Link ranks are our way of measuring the strength, persistence, and vitality of links appearing in weblogs. When PubSub reads a new weblog entry, we pull out any URIs we find and attach them to the entry in a separate field. This allows our users to include domain names or linked file types when creating subscriptions.
From this set of URIs, it's easy to find the most popular domains. Link ranks take one more step and calculate scores for each linking site; domains are then scored based on the values of the sites that link to them. The theory is basically that these are the links you're most likely to click on, if you read a weblog at random.
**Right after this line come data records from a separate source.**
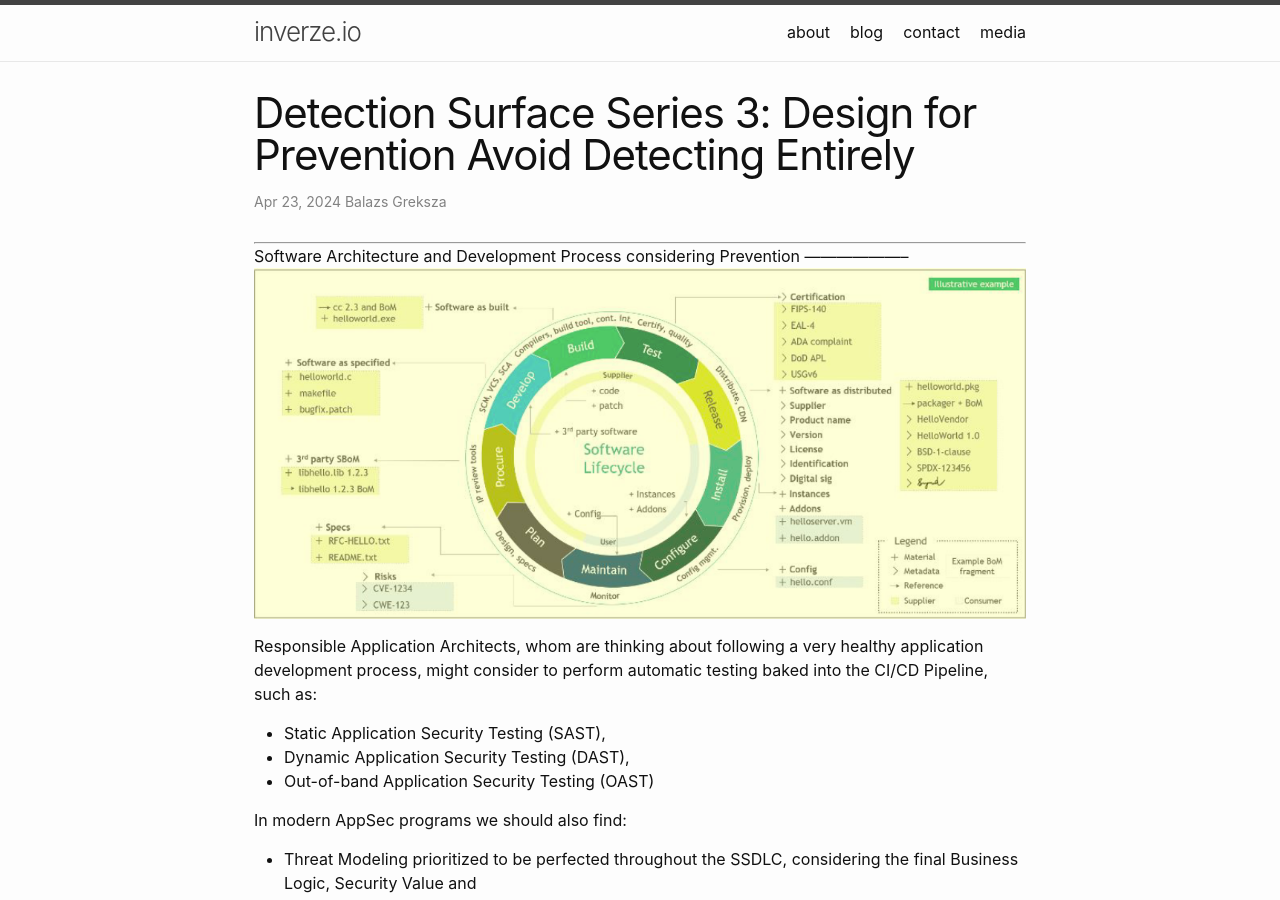
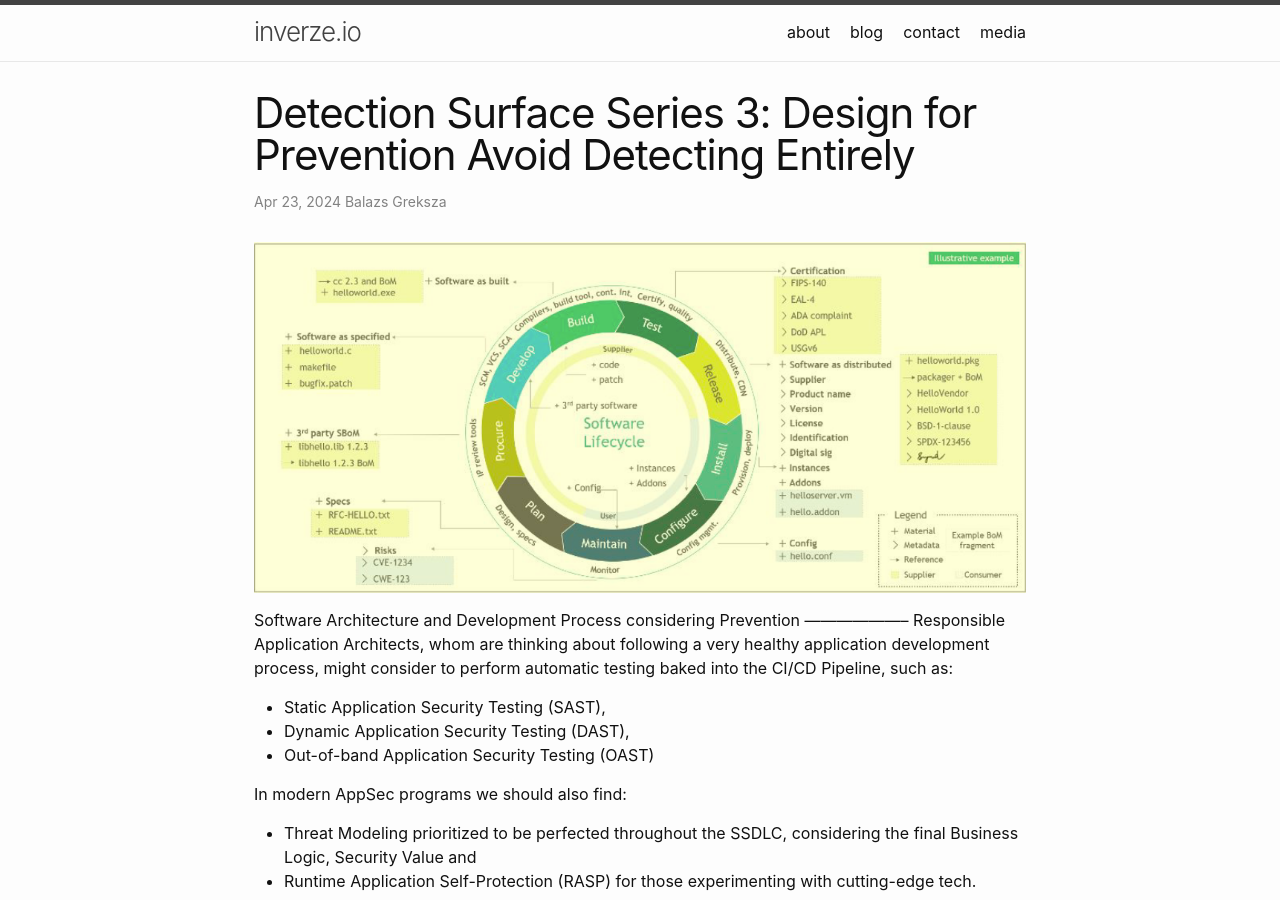
Before and after one commit to inverzeio/blog, a Jekyll site: the page built from _posts/2024-04-23-Detection-Surface-Series-Design-for-Prevention.MD, in a window 1280 px wide and 900 px high. Built offline with Jekyll 4.4.1, drawn with Linux system fonts in a browser that asks for light colours; nearby versions of some CDN libraries; comment, search, counter and statistics services are not loaded.

Commit message:
Update 2024-04-23-Detection-Surface-Series-Design-for-Prevention.MD

```diff
--- a/_posts/2024-04-23-Detection-Surface-Series-Design-for-Prevention.MD
+++ b/_posts/2024-04-23-Detection-Surface-Series-Design-for-Prevention.MD
@@ -8,11 +8,10 @@ permalink: /blog/:title/
 tags: detectionengineering logging
 ---
 
+![nist_sscs_sbom]({{urlimg}}/assets/img/nist_guidance_software_supply_chain_security.png)
 --------------------
 Software Architecture and Development Process considering Prevention
 --------------------
-![nist_sscs_sbom]({{urlimg}}/assets/img/nist_guidance_software_supply_chain_security.png)
-
 Responsible Application Architects, whom are thinking about following a very healthy application development process, might consider to perform automatic testing baked into the CI/CD Pipeline, such as:
 - Static Application Security Testing (SAST),
 - Dynamic Application Security Testing (DAST),
```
Unlike Google's PageRank system, link ranks are not iterative. Rather, we base link ranks on a simple formula that only looks at local links - links which are within one or two steps of any target site. Also, it's important to note that we only look at links which are in weblog entries - we don't read any of the other links on the page, like the side bars or blogrolls.
The intent of this system is not to measure the strength of any particular domain, but rather the relative likelihood that you'd find and follow a link to that domain. As such, the links are what's really important, not the pages themselves.
To calculate link ranks, we generate a link score for each domain. Link scores are calculated in three steps: first, we find a point value for every site that links to other sites. Second, we use the point values to generate link scores for each domain. Finally, we weight the daily scores over a fixed period to arrive at an aggregate score for the site - this ensures that more recent links are given more value than links from several days ago.